takes a construction similar to crevOcivotear." One most useful form of comment, however, Mr. Hayman gives us, in a
very complete and carefully prepared set of marginal refer- ences. The ethical and aesthetic remarks have more value than the purely critical. Thus it is ingeniously remarked of Nausicaa (p. 217), "Perhaps the self-possessed firmness which, under all its feminine grace, lies at the core of her character, has a subtle relation to her being reared so largely in male society among five brothers ; just as, conversely, the weakness of Dolon has been
connected with the fact &wrap o thoihoe ihEra, zaurrisrper." Mr. Hayman is in his element when he discusses in a series of readable essays the principal characters of the Odyssey. His style is occasionally somewhat inflated and turgid, but he always writes with ability, and he is often original, even to the verge of paradox. The essay on " Odysseus" is perhaps the ablest, that
on "Pallas Athene " is certainly the most eccentric. Mr. Ruskin lately discovered that this personage was the goddess of the air, and now Mr. Hayman thinks that she is rather like Mephistopheles in Faust. Here is the summary of his views about her :—
" We note, he says, her indignation at wrong and her championship of the right, but she has little hearty sense of sympathy with right as such. Her character is without tenderness or tie of any sort ; it never owns obligation, it never feels pain or privation ; it is pitiless, with no gross appetites—even that of sacrifice, conventionally necessary to a god, is minimized in it—its activity is busy and restless, its partizanship unscrupulous, its policy astute, and dissimulation profound. It is keenly satirical, crafty, bantering, whispering base motives of the good, nor afraid to speak evil of dignities ; ' beating down the strong, mocking the weak, and exulting in her own easy superiority over them ; heart- less as regards deep and tender affection, yet staunch to a comrade ; touched by a sense of liking for its like, of admiration for its own faculties reflected, of truth to its party, ready to prompt and back its friend through every hazard,—the divinity of human society, in short a

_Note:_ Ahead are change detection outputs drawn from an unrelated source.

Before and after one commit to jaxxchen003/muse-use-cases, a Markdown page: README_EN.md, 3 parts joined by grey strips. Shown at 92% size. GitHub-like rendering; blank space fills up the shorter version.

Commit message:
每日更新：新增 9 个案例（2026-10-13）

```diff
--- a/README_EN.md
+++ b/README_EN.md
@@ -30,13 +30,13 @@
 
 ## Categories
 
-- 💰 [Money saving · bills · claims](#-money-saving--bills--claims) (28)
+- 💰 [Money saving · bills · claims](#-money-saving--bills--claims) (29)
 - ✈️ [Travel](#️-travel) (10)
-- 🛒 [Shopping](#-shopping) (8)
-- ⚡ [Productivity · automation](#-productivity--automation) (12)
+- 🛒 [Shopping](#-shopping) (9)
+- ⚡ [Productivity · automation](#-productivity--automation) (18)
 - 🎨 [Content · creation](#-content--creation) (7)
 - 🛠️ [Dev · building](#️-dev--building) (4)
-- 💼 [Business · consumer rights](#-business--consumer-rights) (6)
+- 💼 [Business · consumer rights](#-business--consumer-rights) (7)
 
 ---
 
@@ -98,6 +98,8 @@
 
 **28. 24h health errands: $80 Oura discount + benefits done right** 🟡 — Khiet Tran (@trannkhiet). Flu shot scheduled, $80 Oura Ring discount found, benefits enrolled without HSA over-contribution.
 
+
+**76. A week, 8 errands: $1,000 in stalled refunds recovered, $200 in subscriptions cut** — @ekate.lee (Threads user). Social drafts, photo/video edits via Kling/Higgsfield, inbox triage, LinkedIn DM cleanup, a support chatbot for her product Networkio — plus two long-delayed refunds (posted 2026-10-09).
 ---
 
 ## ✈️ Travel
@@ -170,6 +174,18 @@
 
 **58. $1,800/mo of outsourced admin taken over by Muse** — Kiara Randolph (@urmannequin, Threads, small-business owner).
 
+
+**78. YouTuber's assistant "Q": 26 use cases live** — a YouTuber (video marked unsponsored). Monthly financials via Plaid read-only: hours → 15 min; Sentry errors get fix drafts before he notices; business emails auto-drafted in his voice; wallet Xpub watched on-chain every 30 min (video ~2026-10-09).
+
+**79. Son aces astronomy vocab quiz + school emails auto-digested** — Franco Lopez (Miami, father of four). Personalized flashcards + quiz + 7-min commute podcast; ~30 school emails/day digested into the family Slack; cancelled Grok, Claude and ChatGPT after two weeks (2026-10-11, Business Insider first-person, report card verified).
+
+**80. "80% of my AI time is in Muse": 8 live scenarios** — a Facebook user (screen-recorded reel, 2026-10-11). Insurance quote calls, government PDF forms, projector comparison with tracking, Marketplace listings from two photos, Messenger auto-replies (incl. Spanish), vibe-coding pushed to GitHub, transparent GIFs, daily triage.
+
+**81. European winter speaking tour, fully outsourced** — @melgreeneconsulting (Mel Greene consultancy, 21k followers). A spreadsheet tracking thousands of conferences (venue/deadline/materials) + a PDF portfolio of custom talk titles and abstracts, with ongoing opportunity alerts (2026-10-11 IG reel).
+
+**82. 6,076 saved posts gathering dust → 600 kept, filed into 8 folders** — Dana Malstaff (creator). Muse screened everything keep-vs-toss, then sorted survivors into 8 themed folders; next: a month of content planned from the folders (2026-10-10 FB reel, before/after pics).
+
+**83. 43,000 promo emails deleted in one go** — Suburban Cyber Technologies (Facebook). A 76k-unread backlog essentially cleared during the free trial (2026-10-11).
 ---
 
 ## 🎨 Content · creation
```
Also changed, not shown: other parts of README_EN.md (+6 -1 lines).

closer impersonation of 'the world' than any Christian (not to mention heathen) poet has ever produced" (p. lxxiii.).
This is rather overwhelming, but it would not be difficult to argue many of these points in a contrary sense. Let us take the first, which is repeated further on (p. lxxv.). " She is marked as strongly by the absence of high-minded moral sense." To our minds there is a hearty condemnation of wrong, not easily matched elsewhere in Homer, in her exclamation about /Egisthus
XiM xs7v65 7E ?onaz, xsircu ‘11; itgraorre xai axxoc, errs ro,E6.7,-6,. 7E Kyr!
In the same spirit she expresses, in the character of Mentes, her indignation at the profligate waste of the suitors in the palace of Ithaca :—
NEAGE66/26CCITO ZEE 'Saw, Aitixsa trOXX' opocov, 6s ric anumit. ye ittradoi.
She displays, again, something of tenderness when she sends sleep to Penelope weeping for her lost husband ; and she seems to appreciate sacrifice, for the diligent performance of this duty is the sole merit she alleges to Zeus on behalf of Odysseus (A., 60-2). Mr. Hayman, however, it must be allowed, defends his thesis with ingenuity, and certainly, whatever may be the merit of any one particular view, there can be no doubt about the great interest and value of this sort of criticism. He is a firm believer in the Unity of the Homeric poems, and will not even tolerate the heresy of the xcdpiCovres., the critics who attribute the Odyssey to a distinct authorship. The reader may profitably compare the preface in which he sets forth these views with Mr. Paley's essay. Mr. Hayman's is, on the whole, a meritorious book, and it has the advantage of very elegant typography and general appearance.